Garcetti, Krekorian, LaBonge, Wesson et al. these days mostly want us to believe that economically, our City is something along the line of Legoland if not La-La-Land: a simple, construction-dependent place that exists for simple and easily distracted minds, where bonds flow freely from the approbation of diminished property owners, and the only economic issues are microscopic (street vending) or comic-book cosmic (wiring the whole city for wifi and paying for none of it).

But this City in reality a complicated organism that needs far more imaginative thinking than anything offered by our present civic leaders. 

Exemplary is the recent Mulholland water re-enactment.  People turn to re-enactments as hobbyists rather than inventors.  But all of LA's political elite were only anxious to show their enthusiasm for this re-enactment.

Very telling about what kind of fun-seeking climate City Hall hopes to project during its micro-economic obsessed time was a Twitterific tweet from a much appreciative, fun-loving company that just moved out of Santa Monica and leased some LA digs a mile away.  "Hey @ericgarcetti, wanna play some #leagueoflegends with us when we complete our move into the City of Angels?" a much appreciative Riot Games company publicist tweeted the Mayor after a deal was announced.  And it was also announced as a glowing accomplishment by Mayor Garcetti. 

A lease is an accomplishment! It has indeed come to this: a company that signs an ordinary lease, indicating a willingness to move to the City of Los Angeles from a handful of blocks west, is the trigger of a laugh-riot game of self-congratulation all around, as though such a move is an extraordinary surprise for our City, rather than business as usual. 

Ironically, the move by Riot Games, an already matured and stable company, was the kind of move unanticipated by Garcetti promises during the Mayor's race.  A previous tenant of the site, Rubicon Project, founded in 2007, more closely fit the hip incubator model visualized by Team Garcetti.  

Thankfully, they're still in LA. 

I don't know that anyone in the Mayor's office really understands economics at this point, or why they think the ordinary leasing of office space constitutes an important milestone in civic achievement.  I do hope we don't get to the day where the Mayor issues a presser thanking some U-Haul toting escapee from Buffalo for signing a two-year lease on an apartment in Eagle Rock. 

But in truth Mulholland's vision for the City derived from a kind of Legoland of the mind too.  He once professed a wish to build a dam that would flood all of Yosemite Valley.  "I'd go in there and build a dam from one side of the Valley to the other and stop the goddamned waste!" he told Horace Albright, director of the National Park Service under Herbert Hoover. Maybe Garcetti will fete Mickey Cohen next.

 

(Joseph Mailander is a writer, an LA observer and a contributor to CityWatch. He is also the author of Days Change at Night: LA's Decade of Decline, 2003-2013. Mailander blogs here.

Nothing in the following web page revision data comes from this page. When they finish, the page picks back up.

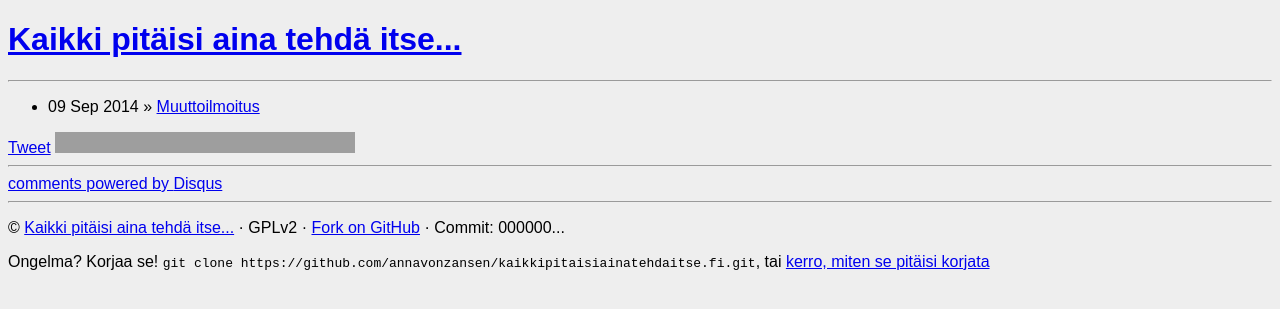
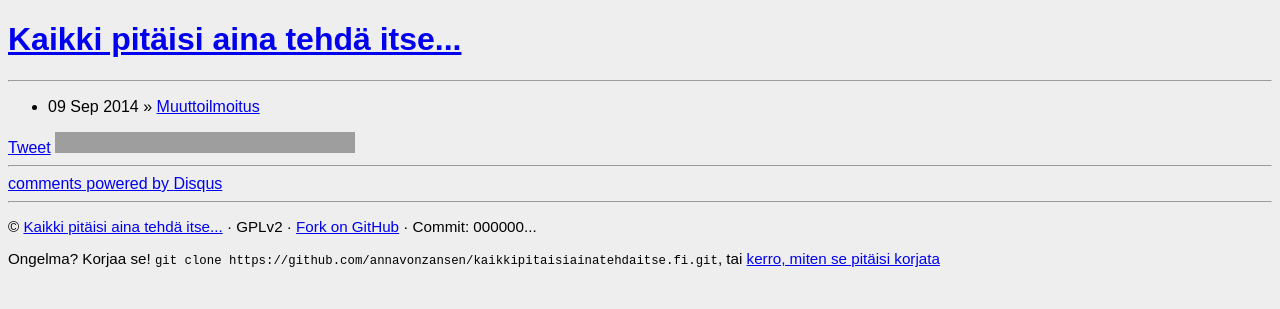
Before and after one commit to annavonzansen/kaikkipitaisiainatehdaitse.fi, a Jekyll site: the page built from index.md, in a window 1280 px wide. Shown: the top 309 px of the page. Built offline with Jekyll 4.4.1, drawn with Linux system fonts in a browser that asks for light colours; comment, search, counter and statistics services are not loaded; grey boxes are pictures that could not be loaded.

Commit message:
Set footer font size.

```diff
--- a/assets/default.scss
+++ b/assets/default.scss
@@ -2,6 +2,7 @@
 ---
 $font-stack: Arial, Helvetica, sans-serif;
 $highlight_color: orange;
+$smallprint_size: 0.95em;
 
 body {
   font-family: $font-stack;
@@ -13,3 +14,7 @@ blockquote {
   border-left: 3px solid $highlight_color;
   padding-left: 1em;
 }
+
+footer {
+  font-size: $smallprint_size;
+}
```
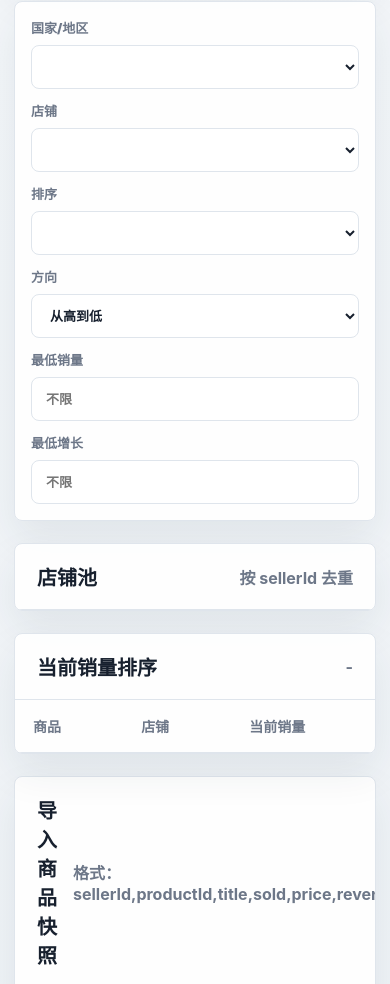
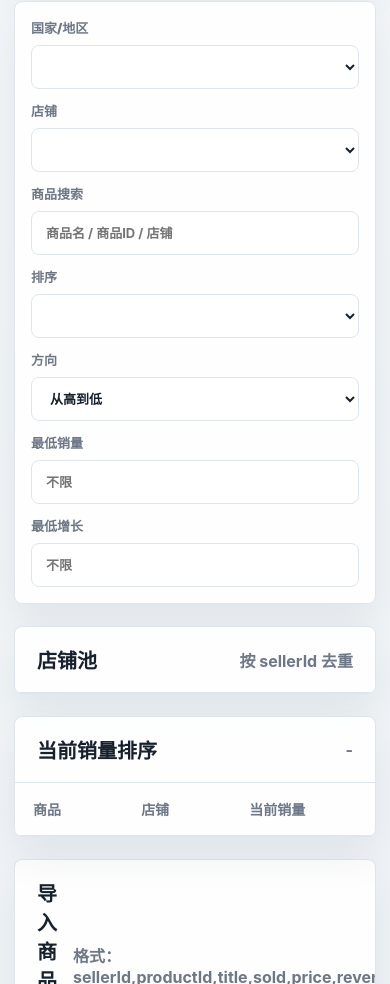
Before and after one commit to jiaxiezheng/tiktok-shop-growth-monitor, a website: page public/index.html in a window 390 px wide. Shown: the part 1236-2220 px from the top of the page. Drawn offline with Linux system fonts and the light colour scheme; no server answers.

Commit message:
Add mobile product search filter

```diff
--- a/public/index.html
+++ b/public/index.html
@@ -43,6 +43,7 @@
       <section class="filters">
         <label>国家/地区<select id="regionFilter"></select></label>
         <label>店铺<select id="storeFilter"></select></label>
+        <label>商品搜索<input id="keywordInput" placeholder="商品名 / 商品ID / 店铺" /></label>
         <label>排序<select id="metricSelect"></select></label>
         <label>方向<select id="directionSelect"><option value="desc">从高到低</option><option value="asc">从低到高</option></select></label>
         <label>最低销量<input id="minSoldInput" type="number" placeholder="不限" /></label>
```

-cw

 

 

 

 

CityWatch

Vol 11 Issue 90

Pub: Nov 8, 2013

 

 

BLOG COMMENTS POWERED BY DISQUS